As for SAAS 20% of the total population is part of the learning support program and the admissions process encourages families to identify as learningb differences are scene as an important part of diveristy. That said SAAS is a college prep academy so students who apply are looking to prepare for that and the school provides accommodations and support to help them. The school typically does not accept students with severe developmental delays or cognitive impairments. The school does accommodate a wide range of learning and attentional differences.

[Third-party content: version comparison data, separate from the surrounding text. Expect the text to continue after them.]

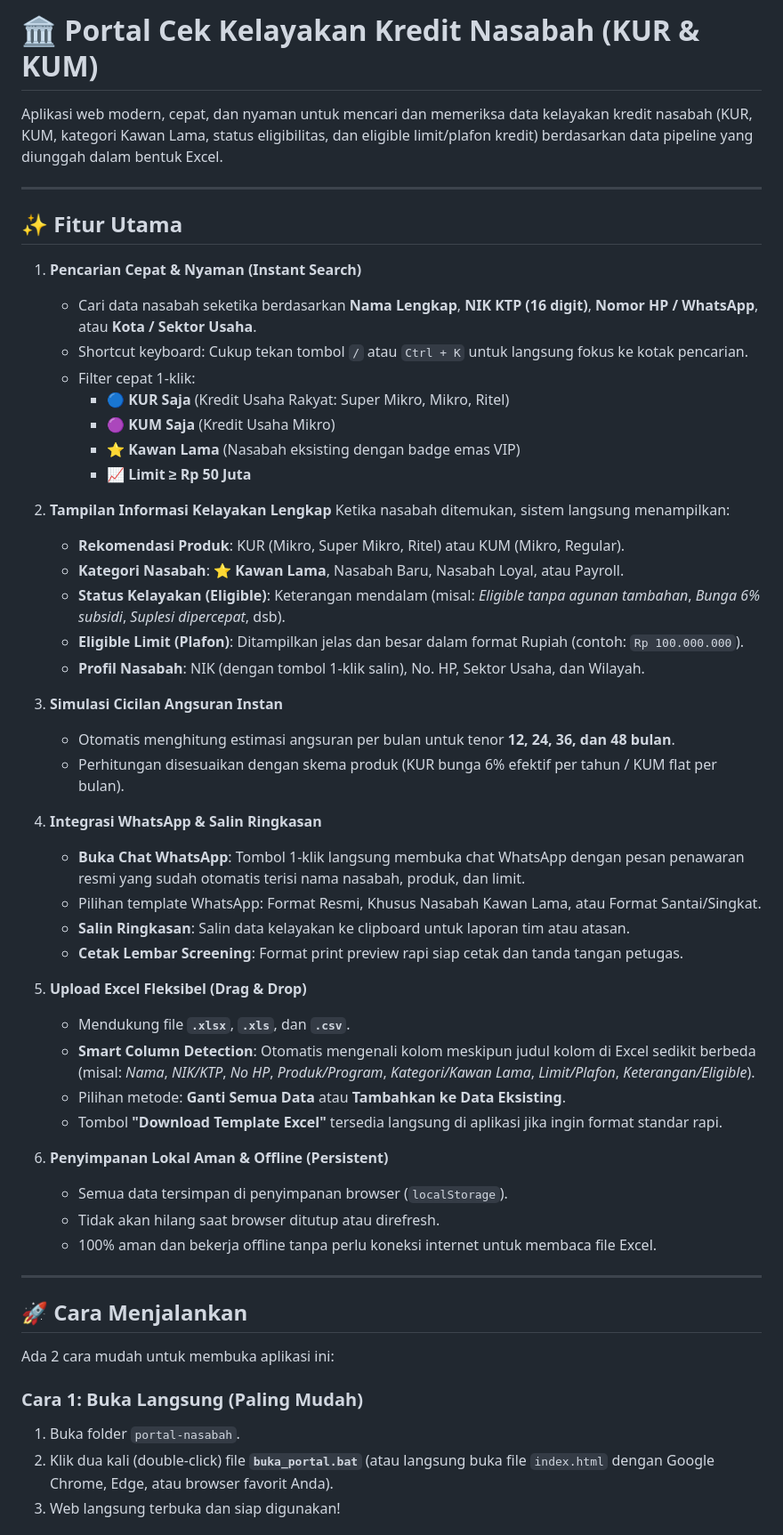
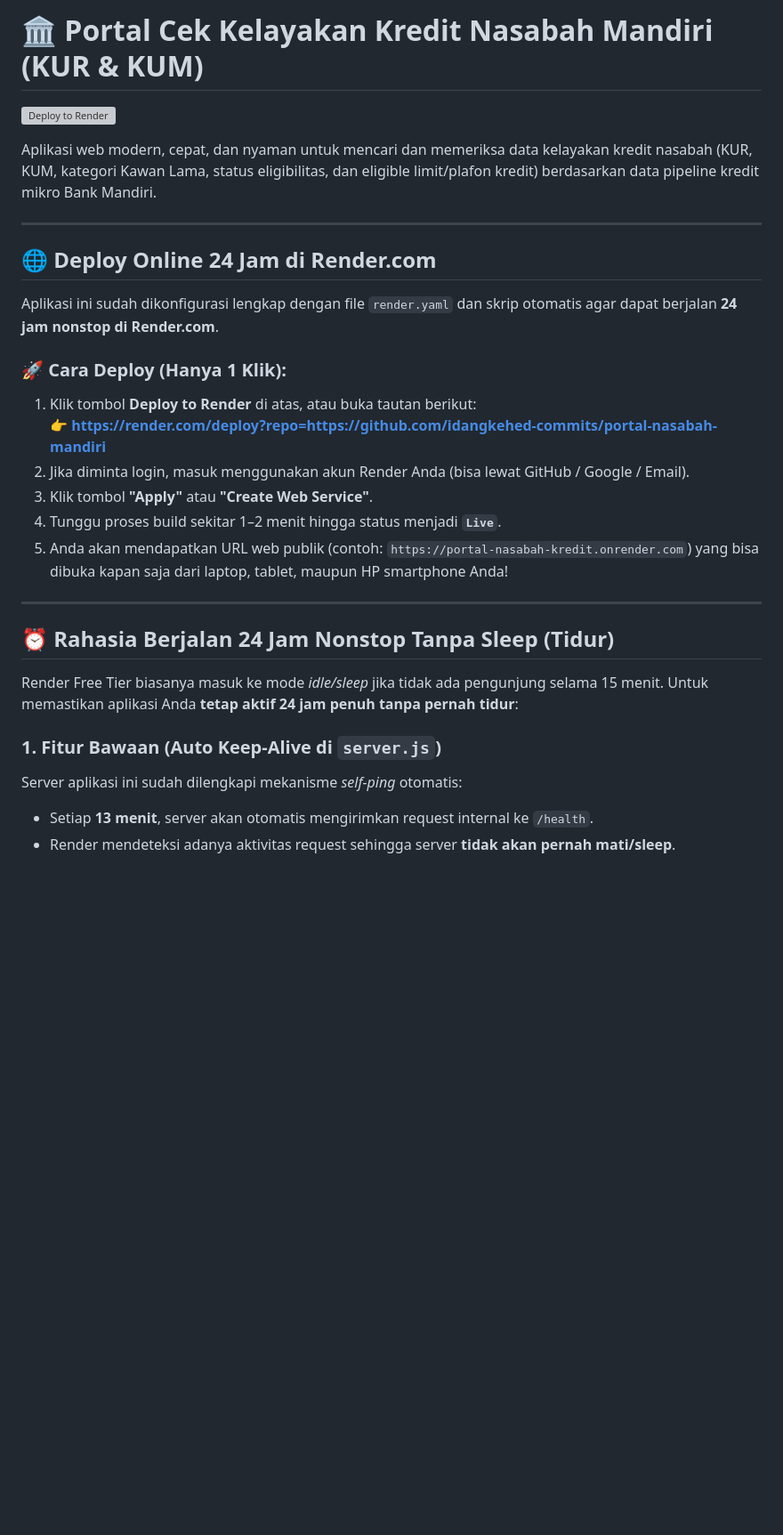
Before and after one commit to idangkehed-commits/portal-nasabah-mandiri, a Markdown page: README.md, the part around one of its changes. Shown at 89% size. Drawn GitHub-style; blank space fills up the shorter version; grey boxes are pictures that could not be loaded.

```diff
--- a/README.md
+++ b/README.md
@@ -1,57 +1,31 @@
-# 🏛️ Portal Cek Kelayakan Kredit Nasabah (KUR & KUM)
+# 🏛️ Portal Cek Kelayakan Kredit Nasabah Mandiri (KUR & KUM)
 
-Aplikasi web modern, cepat, dan nyaman untuk mencari dan memeriksa data kelayakan kredit nasabah (KUR, KUM, kategori Kawan Lama, status eligibilitas, dan eligible limit/plafon kredit) berdasarkan data pipeline yang diunggah dalam bentuk Excel.
+[![Deploy to Render](https://render.com/images/deploy-to-render-button.svg)](https://render.com/deploy?repo=https://github.com/idangkehed-commits/portal-nasabah-mandiri)
+
+Aplikasi web modern, cepat, dan nyaman untuk mencari dan memeriksa data kelayakan kredit nasabah (KUR, KUM, kategori Kawan Lama, status eligibilitas, dan eligible limit/plafon kredit) berdasarkan data pipeline kredit mikro Bank Mandiri.
 
 ---
 
-## ✨ Fitur Utama
+## 🌐 Deploy Online 24 Jam di Render.com
 
-1. **Pencarian Cepat & Nyaman (Instant Search)**
-   - Cari data nasabah seketika berdasarkan **Nama Lengkap**, **NIK KTP (16 digit)**, **Nomor HP / WhatsApp**, atau **Kota / Sektor Usaha**.
-   - Shortcut keyboard: Cukup tekan tombol `/` atau `Ctrl + K` untuk langsung fokus ke kotak pencarian.
-   - Filter cepat 1-klik:
-     - 🔵 **KUR Saja** (Kredit Usaha Rakyat: Super Mikro, Mikro, Ritel)
-     - 🟣 **KUM Saja** (Kredit Usaha Mikro)
-     - ⭐ **Kawan Lama** (Nasabah eksisting dengan badge emas VIP)
-     - 📈 **Limit ≥ Rp 50 Juta**
+Aplikasi ini sudah dikonfigurasi lengkap dengan file `render.yaml` dan skrip otomatis agar dapat berjalan **24 jam nonstop di Render.com**.
 
-2. **Tampilan Informasi Kelayakan Lengkap**
-   Ketika nasabah ditemukan, sistem langsung menampilkan:
-   - **Rekomendasi Produk**: KUR (Mikro, Super Mikro, Ritel) atau KUM (Mikro, Regular).
-   - **Kategori Nasabah**: ⭐ **Kawan Lama**, Nasabah Baru, Nasabah Loyal, atau Payroll.
-   - **Status Kelayakan (Eligible)**: Keterangan mendalam (misal: *Eligible tanpa agunan tambahan*, *Bunga 6% subsidi*, *Suplesi dipercepat*, dsb).
-   - **Eligible Limit (Plafon)**: Ditampilkan jelas dan besar dalam format Rupiah (contoh: `Rp 100.000.000`).
-   - **Profil Nasabah**: NIK (dengan tombol 1-klik salin), No. HP, Sektor Usaha, dan Wilayah.
-
-3. **Simulasi Cicilan Angsuran Instan**
-   - Otomatis menghitung estimasi angsuran per bulan untuk tenor **12, 24, 36, dan 48 bulan**.
-   - Perhitungan disesuaikan dengan skema produk (KUR bunga 6% efektif per tahun / KUM flat per bulan).
-
-4. **Integrasi WhatsApp & Salin Ringkasan**
-   - **Buka Chat WhatsApp**: Tombol 1-klik langsung membuka chat WhatsApp dengan pesan penawaran resmi yang sudah otomatis terisi nama nasabah, produk, dan limit.
-   - Pilihan template WhatsApp: Format Resmi, Khusus Nasabah Kawan Lama, atau Format Santai/Singkat.
-   - **Salin Ringkasan**: Salin data kelayakan ke clipboard untuk laporan tim atau atasan.
-   - **Cetak Lembar Screening**: Format print preview rapi siap cetak dan tanda tangan petugas.
-
-5. **Upload Excel Fleksibel (Drag & Drop)**
-   - Mendukung file **`.xlsx`**, **`.xls`**, dan **`.csv`**.
-   - **Smart Column Detection**: Otomatis mengenali kolom meskipun judul kolom di Excel sedikit berbeda (misal: *Nama*, *NIK/KTP*, *No HP*, *Produk/Program*, *Kategori/Kawan Lama*, *Limit/Plafon*, *Keterangan/Eligible*).
-   - Pilihan metode: **Ganti Semua Data** atau **Tambahkan ke Data Eksisting**.
-   - Tombol **"Download Template Excel"** tersedia langsung di aplikasi jika ingin format standar rapi.
-
-6. **Penyimpanan Lokal Aman & Offline (Persistent)**
-   - Semua data tersimpan di penyimpanan browser (`localStorage`).
-   - Tidak akan hilang saat browser ditutup atau direfresh.
-   - 100% aman dan bekerja offline tanpa perlu koneksi internet untuk membaca file Excel.
+### 🚀 Cara Deploy (Hanya 1 Klik):
+1. Klik tombol **Deploy to Render** di atas, atau buka tautan berikut:
+   👉 **[https://render.com/deploy?repo=https://github.com/idangkehed-commits/portal-nasabah-mandiri](https://render.com/deploy?repo=https://github.com/idangkehed-commits/portal-nasabah-mandiri)**
+2. Jika diminta login, masuk menggunakan akun Render Anda (bisa lewat GitHub / Google / Email).
+3. Klik tombol **"Apply"** atau **"Create Web Service"**.
+4. Tunggu proses build sekitar 1–2 menit hingga status menjadi **`Live`**.
+5. Anda akan mendapatkan URL web publik (contoh: `https://portal-nasabah-kredit.onrender.com`) yang bisa dibuka kapan saja dari laptop, tablet, maupun HP smartphone Anda!
 
 ---
 
-## 🚀 Cara Menjalankan
+## ⏰ Rahasia Berjalan 24 Jam Nonstop Tanpa Sleep (Tidur)
 
-Ada 2 cara mudah untuk membuka aplikasi ini:
+Render Free Tier biasanya masuk ke mode *idle/sleep* jika tidak ada pengunjung selama 15 menit. Untuk memastikan aplikasi Anda **tetap aktif 24 jam penuh tanpa pernah tidur**:
 
-### Cara 1: Buka Langsung (Paling Mudah)
-1. Buka folder `portal-nasabah`.
-2. Klik dua kali (double-click) file **`buka_portal.bat`** (atau langsung buka file `index.html` dengan Google Chrome, Edge, atau browser favorit Anda).
-3. Web langsung terbuka dan siap digunakan!
+### 1. Fitur Bawaan (Auto Keep-Alive di `server.js`)
+Server aplikasi ini sudah dilengkapi mekanisme *self-ping* otomatis:
+- Setiap **13 menit**, server akan otomatis mengirimkan request internal ke `/health`.
+- Render mendeteksi adanya aktivitas request sehingga server **tidak akan pernah mati/sleep**.
 
```
Also changed, not shown: other parts of README.md (+42 -25 lines).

I reccommend visiting the websites of some of these schools before you opine about what services they offer. You have made similar inaccurate statements with the alternative schools. I get that there is a lot of discrimination of sped students and especially for the severely disabled but you have to be careful about making broad statements about individual schools without first hand experience.
spedvocate said…
Hey Megan, my kids have been to and attended these schools. I assure you I haven't spoken of any school without firsthand, direct knowledge. I do know what I'm talking about. In particular, Morningside. They don't do severe, or even modereate, they don't like autism, they say so point blank, no behaviors, no cognitive problems. Well, that cuts out a lot... especially considering it is a school for the disabled. I'd say they're fairly snooty with their disabilities at this point, and would rather not even be known as taking students with disabilities at all. And that's really weird. If you didn't have a disability... you surely wouldn't want to attend Morningside. It's like they don't want to belong to a club that would have them. Sure, I can believe it might have been different at one point, I couldn't speak to that. But, these schools do provide service for some kids who aren't well served elsewhere and I give them full credit for it.

But, I'd go further than recommending a vist to their websites, people should go to the school... or better yet, apply and/or attend. Then you'll really know.
Megan Mc said…
thanks fot the update speducate and you are right that the best way to really know a school is to go and visit.
Megan and Spedvocate, now THAT's the way to handle a difference of opinion. No sneering, no namecalling, just "I know this about these schools" and "I know this about these schools because I went there".

I appreciate the maturity and calmness in this interchange. Thanks.

Popular posts from this blog

Tuesday Open Thread

Seattle Public Schools and Their Principals

COVID Issues Heating up for Seattle Public Schools